It worked and God blessed Ruth and Boaz with a son named Obed and Naomi became his nurse. And while she was not his biological grandmother, she cared for him all the same and found joy again in her life. God was pleased with Ruth, a woman from another country who had grown up worshiping many gods. He was pleased with Boaz for ignoring social pressure to ostracize a foreign woman at his mercy. And he was pleased with Naomi for loving her daughter-in-law as she did her own sons.
Obed would grow up to be the father of Jesse. And Jesse would grow up to the father of a boy named David who would one day become a king.
Think about someone in your life who is from another other cultures or who practices a faith besides Christianity. Do you see them as people inside or outside of God’s plan for this world? If you knew that something big needed to happen for someone to feel loved by God, would you do it? Or would you feel pressure from others not to do it because it would be outside the norm?
Remember: God decides who gets in.
You and I do not get to decide who God cares about and who God uses for his purposes. God’s definition of family and community are radically different and more expansive than our own.
Thank God for the people in your life who are not like you.
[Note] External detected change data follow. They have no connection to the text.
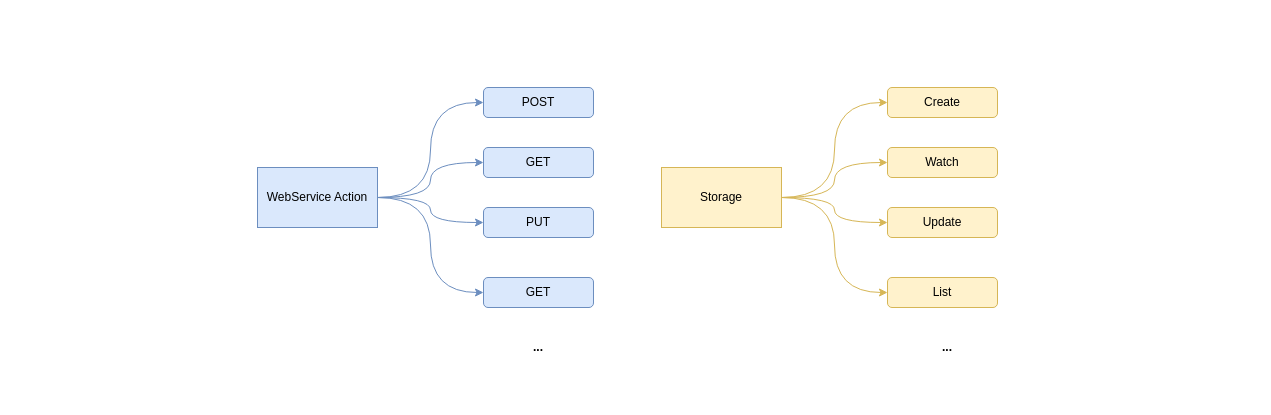
Earlier version of the draw.io diagram page "第 4 页" (4 of 5) of docs/api-server.drawio (caijiatao/go-lib). Source tidied: cells renumbered, new cells numbered last; positions are measured from the earlier drawing's top-left corner, leaving out a move shared by most shapes. Both pictures are drawn from the tidied source at 100%, with x=0, y=0 at pixel (257, 87).
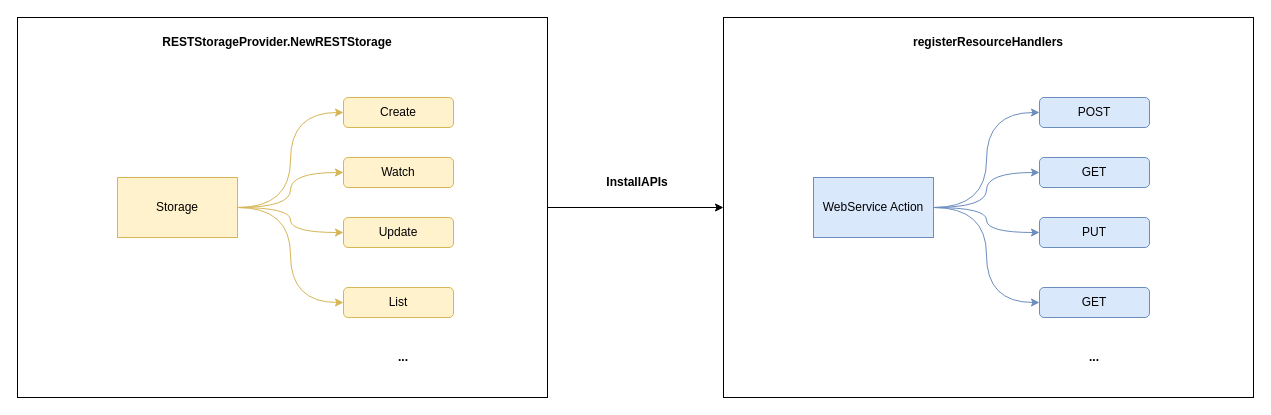
After the change.

Commit message:
feature :add task manager

Diff of the diagram source:
```diff
@@
+    <mxCell id="22" style="rounded=0;whiteSpace=wrap;html=1;" parent="1" vertex="1">
+      <mxGeometry x="466" y="-70" width="530" height="380" as="geometry" />
+    </mxCell>
+    <mxCell id="23" style="edgeStyle=orthogonalEdgeStyle;rounded=0;jettySize=auto;html=1;exitX=1;exitY=0.5;exitDx=0;exitDy=0;entryX=0;entryY=0.5;entryDx=0;entryDy=0;" parent="1" edge="1" source="24" target="22">
+      <mxGeometry relative="1" as="geometry" />
+    </mxCell>
+    <mxCell id="24" style="rounded=0;whiteSpace=wrap;html=1;" parent="1" vertex="1">
+      <mxGeometry x="-240" y="-70" width="530" height="380" as="geometry" />
+    </mxCell>
@@
     <mxCell id="6" value="Storage" style="rounded=0;whiteSpace=wrap;html=1;fillColor=#fff2cc;strokeColor=#d6b656;" parent="1" vertex="1">
-      <mxGeometry x="404" y="80" width="120" height="60" as="geometry" />
+      <mxGeometry x="-140" y="90" width="120" height="60" as="geometry" />
     </mxCell>
     <mxCell id="7" value="Create" style="rounded=1;whiteSpace=wrap;html=1;fillColor=#fff2cc;strokeColor=#d6b656;" parent="1" vertex="1">
-      <mxGeometry x="630" width="110" height="30" as="geometry" />
+      <mxGeometry x="86" y="10" width="110" height="30" as="geometry" />
     </mxCell>
     <mxCell id="8" value="Watch" style="rounded=1;whiteSpace=wrap;html=1;fillColor=#fff2cc;strokeColor=#d6b656;" parent="1" vertex="1">
-      <mxGeometry x="630" y="60" width="110" height="30" as="geometry" />
+      <mxGeometry x="86" y="70" width="110" height="30" as="geometry" />
     </mxCell>
     <mxCell id="9" value="Update" style="rounded=1;whiteSpace=wrap;html=1;fillColor=#fff2cc;strokeColor=#d6b656;" parent="1" vertex="1">
-      <mxGeometry x="630" y="120" width="110" height="30" as="geometry" />
+      <mxGeometry x="86" y="130" width="110" height="30" as="geometry" />
     </mxCell>
     <mxCell id="10" value="List" style="rounded=1;whiteSpace=wrap;html=1;fillColor=#fff2cc;strokeColor=#d6b656;" parent="1" vertex="1">
-      <mxGeometry x="630" y="190" width="110" height="30" as="geometry" />
+      <mxGeometry x="86" y="200" width="110" height="30" as="geometry" />
     </mxCell>
@@
     <mxCell id="15" value="WebService Action" style="rounded=0;whiteSpace=wrap;html=1;fillColor=#dae8fc;strokeColor=#6c8ebf;" parent="1" vertex="1">
-      <mxGeometry y="80" width="120" height="60" as="geometry" />
+      <mxGeometry x="556" y="90" width="120" height="60" as="geometry" />
     </mxCell>
     <mxCell id="16" value="POST" style="rounded=1;whiteSpace=wrap;html=1;fillColor=#dae8fc;strokeColor=#6c8ebf;" parent="1" vertex="1">
-      <mxGeometry x="226" width="110" height="30" as="geometry" />
+      <mxGeometry x="782" y="10" width="110" height="30" as="geometry" />
     </mxCell>
     <mxCell id="17" value="GET" style="rounded=1;whiteSpace=wrap;html=1;fillColor=#dae8fc;strokeColor=#6c8ebf;" parent="1" vertex="1">
-      <mxGeometry x="226" y="60" width="110" height="30" as="geometry" />
+      <mxGeometry x="782" y="70" width="110" height="30" as="geometry" />
     </mxCell>
     <mxCell id="18" value="PUT" style="rounded=1;whiteSpace=wrap;html=1;fillColor=#dae8fc;strokeColor=#6c8ebf;" parent="1" vertex="1">
-      <mxGeometry x="226" y="120" width="110" height="30" as="geometry" />
+      <mxGeometry x="782" y="130" width="110" height="30" as="geometry" />
     </mxCell>
     <mxCell id="19" value="GET" style="rounded=1;whiteSpace=wrap;html=1;fillColor=#dae8fc;strokeColor=#6c8ebf;" parent="1" vertex="1">
-      <mxGeometry x="226" y="190" width="110" height="30" as="geometry" />
+      <mxGeometry x="782" y="200" width="110" height="30" as="geometry" />
     </mxCell>
     <mxCell id="20" value="&lt;b&gt;...&lt;/b&gt;" style="text;html=1;strokeColor=none;fillColor=none;align=center;verticalAlign=middle;whiteSpace=wrap;rounded=0;" parent="1" vertex="1">
-      <mxGeometry x="251" y="245" width="60" height="30" as="geometry" />
+      <mxGeometry x="807" y="255" width="60" height="30" as="geometry" />
     </mxCell>
     <mxCell id="21" value="&lt;b&gt;...&lt;/b&gt;" style="text;html=1;strokeColor=none;fillColor=none;align=center;verticalAlign=middle;whiteSpace=wrap;rounded=0;" parent="1" vertex="1">
-      <mxGeometry x="660" y="245" width="60" height="30" as="geometry" />
+      <mxGeometry x="116" y="255" width="60" height="30" as="geometry" />
     </mxCell>
+    <mxCell id="25" value="&lt;b&gt;InstallAPIs&lt;/b&gt;" style="text;html=1;strokeColor=none;fillColor=none;align=center;verticalAlign=middle;whiteSpace=wrap;rounded=0;" parent="1" vertex="1">
+      <mxGeometry x="350" y="80" width="60" height="30" as="geometry" />
+    </mxCell>
+    <mxCell id="26" value="&lt;b&gt;RESTStorageProvider.NewRESTStorage&lt;/b&gt;" style="text;html=1;strokeColor=none;fillColor=none;align=center;verticalAlign=middle;whiteSpace=wrap;rounded=0;" parent="1" vertex="1">
+      <mxGeometry x="-10" y="-60" width="60" height="30" as="geometry" />
+    </mxCell>
+    <mxCell id="27" value="&lt;b&gt;registerResourceHandlers&lt;/b&gt;" style="text;html=1;strokeColor=none;fillColor=none;align=center;verticalAlign=middle;whiteSpace=wrap;rounded=0;" parent="1" vertex="1">
+      <mxGeometry x="701" y="-60" width="60" height="30" as="geometry" />
+    </mxCell>
```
Ask God to help you see them as part of His plan for your life, not just so you can be a good neighbor or classmate to them. Ask God to use them to help make you into a better Christian. Also ask God what you can do to show them that God loves them, no matter what they believe about God or Christians.
City of Refugees.